The Five Spot: Eating for Health and Pleasure in the Summertime

After a cool-again, warm-again, cool-again spring, summer has arrived here on the Palouse. As the temperature rises, so does our desire for cold food and drinks. I feel drawn to the Co-op’s cafe for a chilly Orange Zinger iced tea, or perhaps a smoothie…. At the same time, I’m also grateful for my training in Chinese nutritional theory, which reminds me to balance out the desire for cold with the necessary warm and room temperature food and drink that support healthy digestion and conserve my body’s yang energy. Here are five ways you can protect your digestive fires, while the sun shines.

1. There is no shortage during this season of beautiful, health-giving produce to be found at the Co-op, at the Tuesday Growers Market, at the Farmers Market, or at any number of local farms. By all means, avail yourself of all these plants, with their life-giving qi. But, in contrast to western biomedical ideas of vitamins, minerals, carbohydrates and so on, the Chinese classify foods by the way they affect our bodies. Food is best digested when it is at body temperature. Eating too much cold and raw food, no matter how many nutrients it contains, requires us to use our own digestive fires to heat it up before we can gain any of its nutritional benefits. It’s much more efficient to conserve your body’s yang by heating food outside your body before eating it. So throw those greens in the wok for a couple of minutes, together with some garlic, ginger, and tamari, or make a soup or stew: they’re not just for winter eating!

2. Drink warm or room temperature liquids. If you just can’t ignore the siren call of the smoothie bar, consider adding a dash of cayenne or black pepper to your drink. These warming herbs can offset the cooling effect of the cold drink. And make a habit of drinking a cup of ginger tea, or eating two or three slices of raw ginger root, after breakfast.
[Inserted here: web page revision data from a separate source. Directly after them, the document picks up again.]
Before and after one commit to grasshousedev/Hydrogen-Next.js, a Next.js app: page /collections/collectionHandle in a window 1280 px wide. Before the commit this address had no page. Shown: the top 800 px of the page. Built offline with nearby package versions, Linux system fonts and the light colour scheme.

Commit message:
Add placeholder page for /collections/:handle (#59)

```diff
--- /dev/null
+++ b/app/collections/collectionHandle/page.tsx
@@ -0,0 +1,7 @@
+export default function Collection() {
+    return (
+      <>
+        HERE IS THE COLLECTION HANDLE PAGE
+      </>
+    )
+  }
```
3. Rather than blasting the air conditioning at home and in the car, try keeping it at no more than ten degrees cooler than the outside air temperature. This will protect your qi, cut down your energy bills, and contribute less to global warming.
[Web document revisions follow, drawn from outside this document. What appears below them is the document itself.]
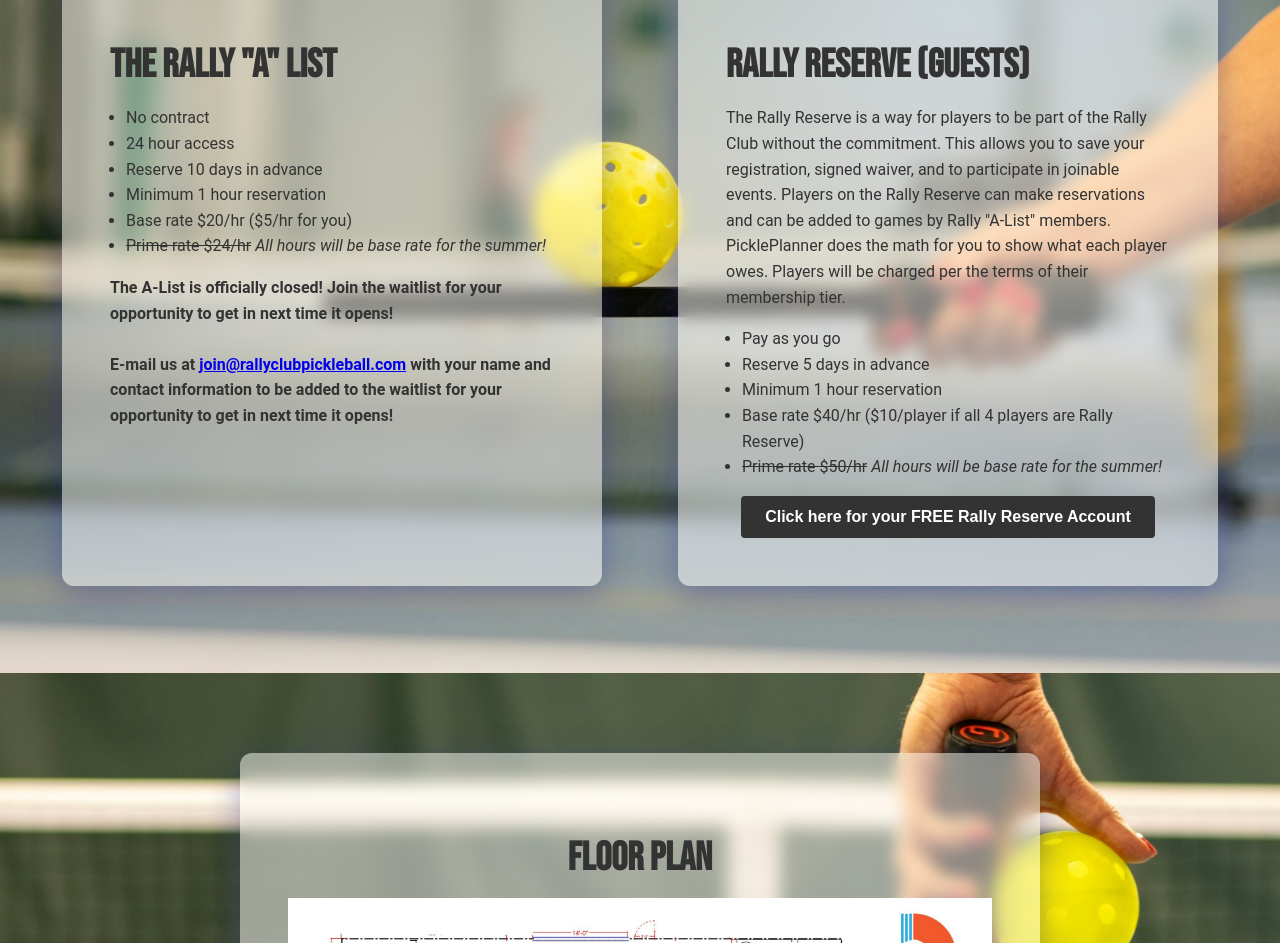
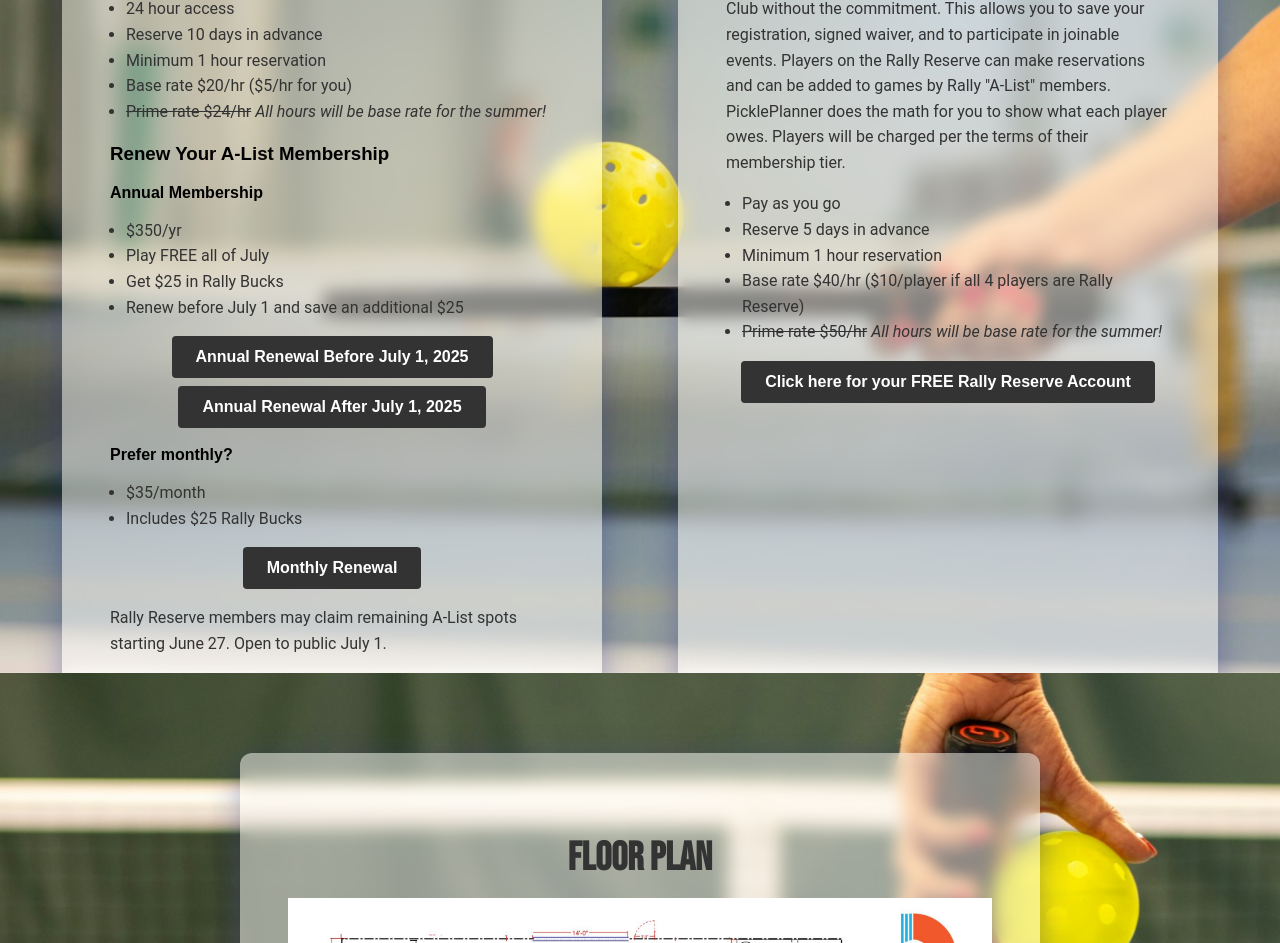
Before and after one commit to bleemus/rallyclubpickleballsite, a Next.js app in the folder site/: page / in a window 1280 px wide. Shown: the part 1727-2670 px from the top of the page. Built offline with nearby package versions, Linux system fonts and the light colour scheme.

Commit message:
introduce docker add in new a-list info

```diff
--- a/site/pages/index.js
+++ b/site/pages/index.js
@@ -129,7 +129,6 @@
           className="section membership-section"
           style={{ backgroundImage: "url('/membership.jpg')" }}
         >
-
           <div className="membership-container">
             <div className="glass-card membership-box beta-box">
               <h2 className="section-heading">The Rally "A" List</h2>
@@ -157,46 +156,53 @@
                   <em>&nbsp;All hours will be base rate for the summer!</em>
                 </li>
               </ul>
-              {/* Removing A-list stuff for now
-              <p className="section-text become-beta">To become a member:</p>
-              <ol className="section-text">
-                <li>
-                  Click on the <strong>Purchase Membership</strong> button and buy your
-                  membership on Square.
-                  <div className="button-container first-button-container">
+              <h3>Renew Your A-List Membership</h3>
+              <strong>Annual Membership</strong>
+              <ul className="section-text">
+                <li>$350/yr</li>
+                <li>Play FREE all of July</li>
+                <li>Get $25 in Rally Bucks</li>
+                <li>Renew before July 1 and save an additional $25</li>
+              </ul>
+              <div className="button-container">
                 <a
                   className="join-button"
-                      href="https://square.link/u/LjZZkfht"
+                  href="https://checkout.square.site/merchant/MLRWNHWZVQE4S/checkout/BHEKDUEFWAYCHDLQEVD45LQV"
                   target="_blank"
                   rel="noopener noreferrer"
                 >
-                      Purchase Rally A-List Membership
+                  Annual Renewal Before July 1, 2025
+                </a>
+                <a
+                  className="join-button"
+                  href="https://checkout.square.site/merchant/MLRWNHWZVQE4S/checkout/XMJLSNSRTRPJZZV3Q5WTYCEG"
+                  target="_blank"
+                  rel="noopener noreferrer"
+                  style={{ marginTop: '0.5rem' }}
+                >
+                  Annual Renewal After July 1, 2025
                 </a>
               </div>
-                </li>
-                <li>
-                  Come back here and click the <strong>Join Now</strong> button to get
-                  access to the reservation site on Pickleplanner.
-                  <div className="button-container">
+              <br />
+              <strong>Prefer monthly?</strong><br />
+              <ul className="section-text">
+                <li>$35/month</li>
+                <li>Includes $25 Rally Bucks</li>
+              </ul>
+              <div className="button-container" style={{ marginTop: '0.5rem' }}>
                 <a
                   className="join-button"
-                      href="https://rallyclub.pickleplanner.com/dashboard/membership/join"
+                  href="https://checkout.square.site/merchant/MLRWNHWZVQE4S/checkout/ZPZHAIKDZ2D5K7JVUP2C25YQ"
                   target="_blank"
                   rel="noopener noreferrer"
                 >
-                      Join Now
+                  Monthly Renewal
                 </a>
               </div>
-                </li>
-              </ol>
-              */}
-              <p className="section-text become-beta">
-                The A-List is officially closed! Join the waitlist for your opportunity to get in next time it opens! <br />
-                <br />
-                E-mail us at <a href="mailto:join@rallyclubpickleball.com">join@rallyclubpickleball.com</a> with your name and contact information to be added to the waitlist for your opportunity to get in next time it opens!
+              <p className="section-text">
+                Rally Reserve members may claim remaining A-List spots starting June 27. Open to public July 1.
               </p>
             </div>
-
             {/* Rally Reserve (Guest acc) Box */}
             <div className="glass-card membership-box nonmember-box">
               <h2 className="section-heading">Rally Reserve (Guests)</h2>
@@ -206,7 +212,6 @@
                 Players on the Rally Reserve can make reservations and can be added to games by Rally "A-List" members.
                 PicklePlanner does the math for you to show what each player owes.
                 Players will be charged per the terms of their membership tier.
-                {/* Converting to the "A-List" is simple! */}
               </p>
               <ul className="section-text">
                 <li>Pay as you go</li>
```
Also changed, not shown: 2 other files (tests, documents, lock files or other folders). Lines whose indentation alone changed are shown as unchanged.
4. To learn more about Chinese nutrition: Read Daverick Leggett’s excellent book, Recipes for Self Healing. The book explains theory clearly, and includes delicious, easy to make recipes. You can order the book through BookPeople of Moscow or at

5. Can we combine the best of both worlds, warming the belly and cooling our sweating brows at the same time? Garlic ice cream, anyone?
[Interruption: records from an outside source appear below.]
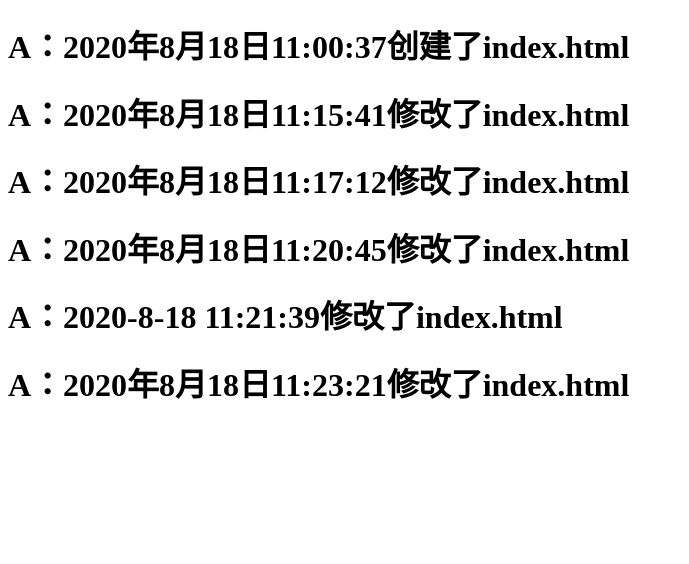
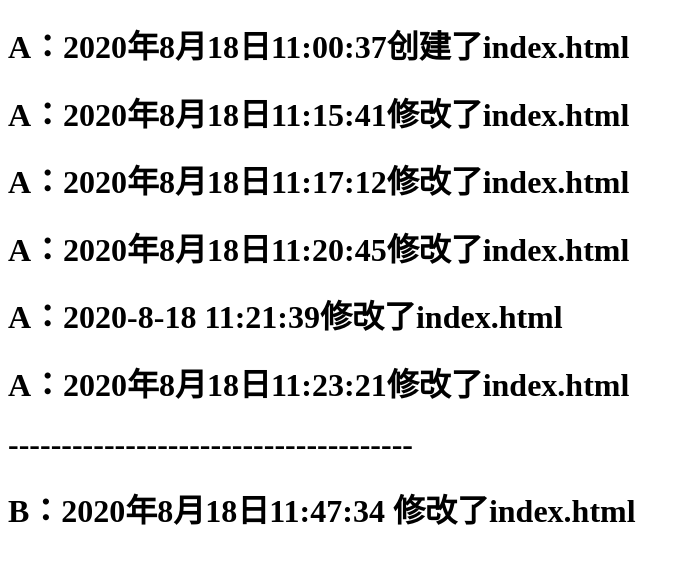
Before and after one commit to SR1918ONOE/code_demo, a plain HTML site: page index.html in a window 1280 px wide. Shown: the whole page, without its empty margins (0-689 px from the left). Drawn offline with Linux system fonts and the light colour scheme.

Commit message:
B的第一次提交

```diff
--- a/index.html
+++ b/index.html
@@ -12,5 +12,7 @@
     <h1>A：2020年8月18日11:20:45修改了index.html</h1>
     <h1>A：2020-8-18 11:21:39修改了index.html</h1>
     <h1>A：2020年8月18日11:23:21修改了index.html</h1>
+    <h1>--------------------------------------</h1>
+    <h1>B：2020年8月18日11:47:34 修改了index.html</h1>
 </body>
 </html>
```
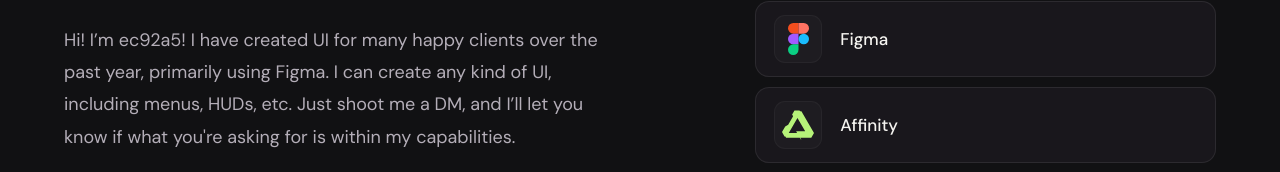
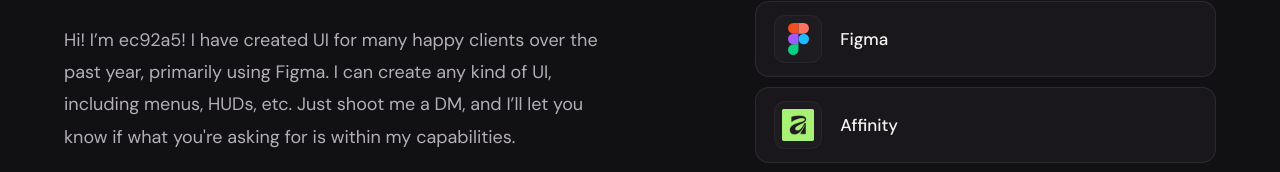
Before and after one commit to jishnugani/eclairuistudio, a React (Vite) app: page / in a window 1280 px wide. Shown: the part 401-573 px from the top of the page. Built offline with nearby package versions, Linux system fonts and the light colour scheme.

Commit message:
Use current official Affinity logo

```diff
--- a/src/Home.jsx
+++ b/src/Home.jsx
@@ -41,7 +41,7 @@ export default function Home({onOpen}) {
         {name:'Affinity',icon:'affinity',color:'#b6f379'},
         {name:'Adobe Photoshop',icon:'photoshop',color:'#31a8ff'},
         {name:'Roblox Studio',icon:'robloxstudio',color:'#39bdff'},
-      ].map((tool,index)=><li className="toolkit-item" key={tool.icon} style={{'--tool-color':tool.color,'--tool-order':index}}><div className="toolkit-card"><span className="toolkit-icon"><img src={`/tools/${tool.icon}.svg`} alt="" width="32" height="32"/></span><span>{tool.name}</span></div></li>)}</ul></section></aside></div>
+      ].map((tool,index)=><li className="toolkit-item" key={tool.icon} style={{'--tool-color':tool.color,'--tool-order':index}}><div className="toolkit-card"><span className="toolkit-icon"><img src={`/tools/${tool.icon}.${tool.icon==='affinity'?'png':'svg'}`} alt="" width="32" height="32"/></span><span>{tool.name}</span></div></li>)}</ul></section></aside></div>
     </section>
     <section className="home-section home-services"><div className="home-section-label">02 / SERVICES</div><div className="home-section-heading"><h2>Let’s talk about<br/>your project.</h2><Link href="/pricing" className="text-link">Pricing <ArrowUpRight size={18}/></Link></div><div className="service-gallery">{[
       {title:'Anime / Inventory',index:projects.findIndex(project=>project.src==='/work/01.jpeg'),description:'Character cards, stats, and equipment controls.'},
```
Also changed, not shown: public/tools/affinity.png (added), public/tools/affinity.svg (deleted).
When it’s hot outside, you’ll find me at Idler’s Rest, with my faithful dog, a good book, and a picnic hamper full of watermelon—with a dash or two of Tabasco—for a happy spirit and a happy belly.